» **To do**: If a line in the entries below includes the string "setProgress", copy it out.

Collection entries

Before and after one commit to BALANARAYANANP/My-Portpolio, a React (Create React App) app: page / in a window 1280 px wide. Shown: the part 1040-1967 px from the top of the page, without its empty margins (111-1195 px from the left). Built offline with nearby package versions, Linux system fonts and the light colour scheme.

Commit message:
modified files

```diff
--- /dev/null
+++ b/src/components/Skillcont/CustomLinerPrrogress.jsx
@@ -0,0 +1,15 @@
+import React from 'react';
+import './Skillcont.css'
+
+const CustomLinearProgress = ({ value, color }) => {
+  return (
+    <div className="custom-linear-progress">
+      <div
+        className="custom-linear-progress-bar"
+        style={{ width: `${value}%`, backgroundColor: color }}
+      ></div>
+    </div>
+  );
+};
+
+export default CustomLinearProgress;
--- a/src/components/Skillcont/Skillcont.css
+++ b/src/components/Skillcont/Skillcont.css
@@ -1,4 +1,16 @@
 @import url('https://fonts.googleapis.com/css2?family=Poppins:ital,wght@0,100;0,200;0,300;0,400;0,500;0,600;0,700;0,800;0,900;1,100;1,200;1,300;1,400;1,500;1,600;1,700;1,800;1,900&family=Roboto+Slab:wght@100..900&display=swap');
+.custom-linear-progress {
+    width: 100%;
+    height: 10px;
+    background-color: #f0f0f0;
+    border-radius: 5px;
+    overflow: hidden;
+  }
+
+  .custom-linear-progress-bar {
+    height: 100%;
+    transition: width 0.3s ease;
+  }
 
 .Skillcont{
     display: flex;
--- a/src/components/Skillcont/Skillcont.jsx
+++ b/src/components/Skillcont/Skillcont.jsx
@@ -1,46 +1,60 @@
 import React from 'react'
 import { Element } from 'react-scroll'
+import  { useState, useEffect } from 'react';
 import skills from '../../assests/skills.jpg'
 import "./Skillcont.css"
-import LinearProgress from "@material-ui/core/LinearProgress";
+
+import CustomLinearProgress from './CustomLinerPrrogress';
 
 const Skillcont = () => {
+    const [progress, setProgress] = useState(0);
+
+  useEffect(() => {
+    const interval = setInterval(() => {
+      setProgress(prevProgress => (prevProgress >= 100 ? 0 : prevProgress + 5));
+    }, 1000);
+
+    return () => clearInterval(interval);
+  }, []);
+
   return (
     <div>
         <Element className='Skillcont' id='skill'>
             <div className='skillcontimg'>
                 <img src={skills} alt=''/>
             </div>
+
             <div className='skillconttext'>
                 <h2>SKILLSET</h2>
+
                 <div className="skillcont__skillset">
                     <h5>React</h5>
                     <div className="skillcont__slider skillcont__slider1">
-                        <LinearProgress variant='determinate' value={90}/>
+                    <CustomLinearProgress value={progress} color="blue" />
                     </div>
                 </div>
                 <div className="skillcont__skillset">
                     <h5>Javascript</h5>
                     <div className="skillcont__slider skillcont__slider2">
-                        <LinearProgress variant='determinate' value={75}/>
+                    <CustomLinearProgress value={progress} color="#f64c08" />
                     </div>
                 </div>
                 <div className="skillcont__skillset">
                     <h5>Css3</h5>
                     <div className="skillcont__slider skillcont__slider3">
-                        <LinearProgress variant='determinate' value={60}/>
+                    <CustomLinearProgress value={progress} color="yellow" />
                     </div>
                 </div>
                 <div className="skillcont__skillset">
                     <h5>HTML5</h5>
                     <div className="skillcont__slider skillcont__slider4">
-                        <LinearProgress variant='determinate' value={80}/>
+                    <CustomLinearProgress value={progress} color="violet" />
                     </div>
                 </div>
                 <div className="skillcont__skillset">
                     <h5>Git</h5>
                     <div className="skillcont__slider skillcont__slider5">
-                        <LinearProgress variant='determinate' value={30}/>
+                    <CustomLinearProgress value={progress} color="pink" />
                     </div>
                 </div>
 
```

» **Answer box**:
+    const [progress, setProgress] = useState(0);
+      setProgress(prevProgress => (prevProgress >= 100 ? 0 : prevProgress + 5));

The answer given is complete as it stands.